Great Expectations did very well in the ratings, bringing in around 6 million per night -- about a quarter of the viewing audience.
And speaking of GE, Jeremy Irvine offers a few thoughts about the coming bigscreen version in which he stars. I like his take on the character, especially when he touches on the theme of domestic violence. We often concentrate on the adult Pip's flaws and forget that Pip was an abused child, much like David Copperfield. (Not that this justifies everything he does, but it does help explain much of it.) I think that because there's so much dark humor in the depiction of Pip's childhood and so much earnestness in that of David Copperfield, and also because Pip turned out so poorly and David grew up into a much nicer person, we don't always note the similarities in their upbringing. At least, not that I've seen. It would be an interesting topic to explore sometime . . .
I was reading the Weekly Standard the other day and came across a mention of William Makepeace Thackeray's bicentennial, which was in July of this year. July 18, to be precise.
I felt a bit conscience-stricken.
While I've been up to my eyebrows in news about the coming Dickens bicentennial, I never even realized that 2011 was Thackeray's. That doesn't seem right, somehow. Thackeray was unquestionably a great novelist, and a friend of Dickens's to boot (very much an on-and-off friend, true, but still a friend in the final analysis). I can't help but think that Mr. Dickens himself would be sorry to see the man's bicentennial pass unnoticed. As columnist Anatoly Liberman writes, in a piece about Pendennis and David Copperfield, "Let us remember both, for both are great, and greatness is a commodity in short supply."
So I will take it upon myself, on behalf of all of us Dickensians here, to wish Mr. Thackeray a happy 200th!
BBC Radio 4's adaptation is reviewed here. And here, there are some good interviews with various actors, sound effects people, and the composer (along with a behind-the-scenes photo). If you ever wondered how one would make a noise like a guillotine, wonder no longer!
A couple of recent interviews by Dickens descendants:
Harry Lloyd -- currently playing Pip in Great Expectations -- talks about how much he enjoys both being a member of the Dickens family, and playing Dickensian roles. There's a photo of him in GE.

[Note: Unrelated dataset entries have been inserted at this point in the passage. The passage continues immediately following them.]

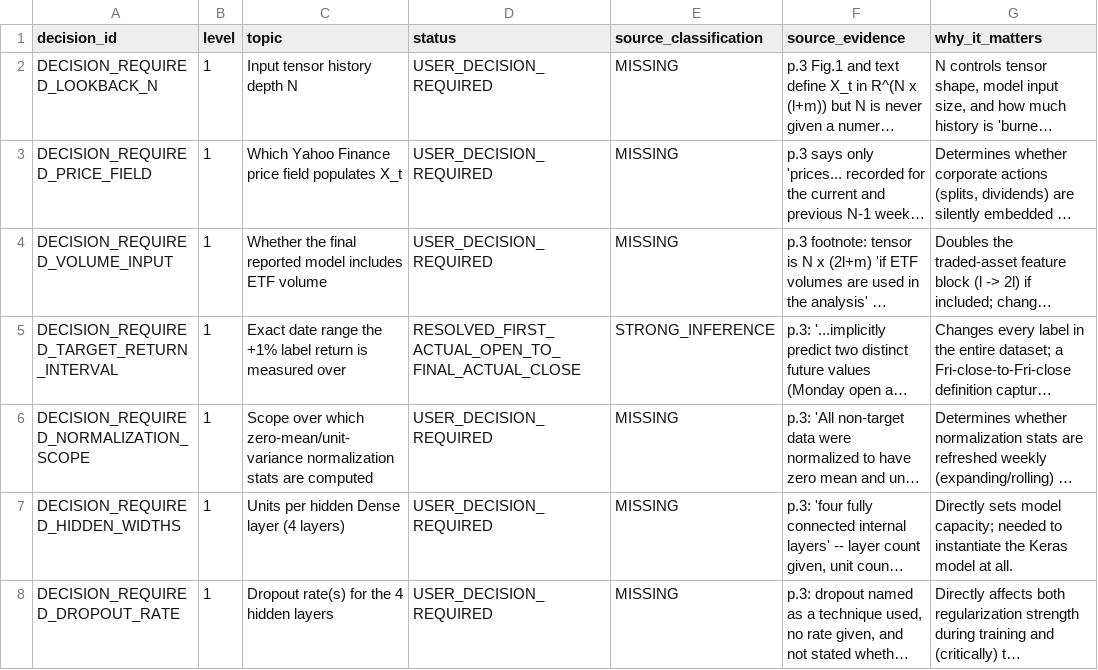
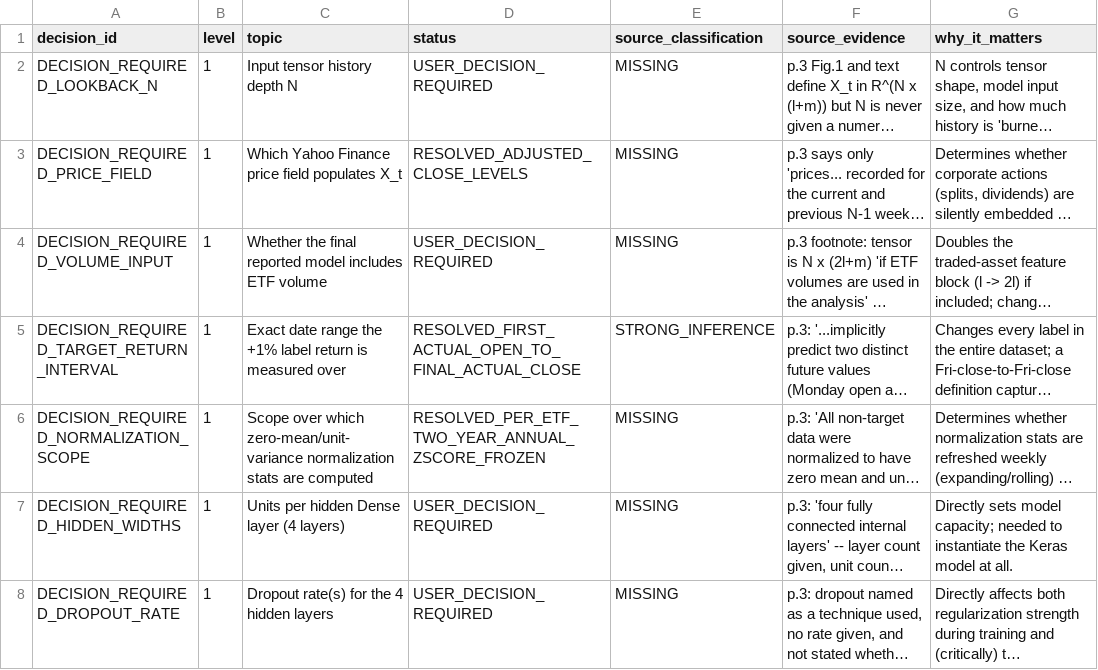
Before and after one commit to gavinhussey/Gavin_Research, a CSV file: research/strategies/deep_sector_rotation_paper_rebuild/decisions/paper_decision_register.csv, drawn as a sheet; only a part is shown; long unchanged cells end in …; the diff names each change by its address in the sheet, - before the commit and + after, or states it on an @@ line.

```diff
--- a/research/strategies/deep_sector_rotation_paper_rebuild/decisions/paper_decision_register.csv
+++ b/research/strategies/deep_sector_rotation_paper_rebuild/decisions/paper_decision_register.csv
-D3 (status): USER_DECISION_REQUIRED
+D3 (status): RESOLVED_ADJUSTED_CLOSE_LEVELS
-D6 (status): USER_DECISION_REQUIRED
+D6 (status): RESOLVED_PER_ETF_TWO_YEAR_ANNUAL_ZSCORE_FROZEN
```
Also changed, not shown: research/strategies/deep_sector_rotation_paper_rebuild/outputs/paper_source_traceability.csv, research/strategies/deep_sector_rotation_paper_rebuild/outputs/paper_unresolved_dependencies.csv, 16 other files.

We've talked before about another well-known novelist in the family, Monica Dickens. Here, still another descendant who's a novelist, horror writer Mary Danby, talks about hearing her aunt Monica read A Christmas Carol when she (Mary) was a child.
Fortunate British TV viewers will have lots of Dickens to watch this week. Spoof series Bleak Old Shop of Stuff starts tonight. And tomorrow night Great Expectations begins (here's a new interview with Gillian Anderson about that, by the way). We'd be happy to hear our British readers' thoughts on both programs!
Meanwhile, on this side of the pond, we have the final TCM Dickens night of the month. Tonight's offering is the six-hour Little Dorrit from 1988, which I once referred to as "Dickens on acid." If you're in the mood to have your mind boggled, tune in at 8 p.m. EST.
The A.V. Clubreviews three versions of A Christmas Carol: the 1970 animated version with the voice of Alastair Sim, the 1984 adaptation with George C. Scott, and my childhood favorite Mickey's Christmas Carol. Reviewer Zack Handlen observes: "There’s a reason this story gets told again and again: It just makes sense, in a way that’s hard to pinpoint, the way some stories seem to have existed long before anyone ever thought to put them down in words." Meanwhile, the Los Angeles Times has a photo gallery of both film and stage Scrooges through the years.
The Guardian's John Mullan names Miss Wade from Little Dorrit one of the 10 best literary governesses. Um . . . define best.
Salvation Army volunteer John Garenkooper had the brilliant idea of dressing up as Dickens to collect donations.
Speaking of donations, here's another plug for our bicentennial charity fundraiser. If you're interested in participating, don't forget to get your page set up and start recruiting sponsors. The kickoff date for the readathon, January 1, is just a little more than a week away!
On a personal note, I had the good fortune of seeing Gerald Dickens perform A Christmas Carol again, for the third year in a row. (And got my picture taken with him for the third year in a row -- see below.) He signed my copy of A Tale of Two Cities this time; I told him I'm going to keep coming back until I have a complete set of Dickens novels signed by him! While at the Golden Goose store for the signing, I picked up this adorable Dickens Village figurine. I've never bought one of those before -- but a figurine of a Dickens booksigning for sale at a Dickens booksigning? It was just too perfect!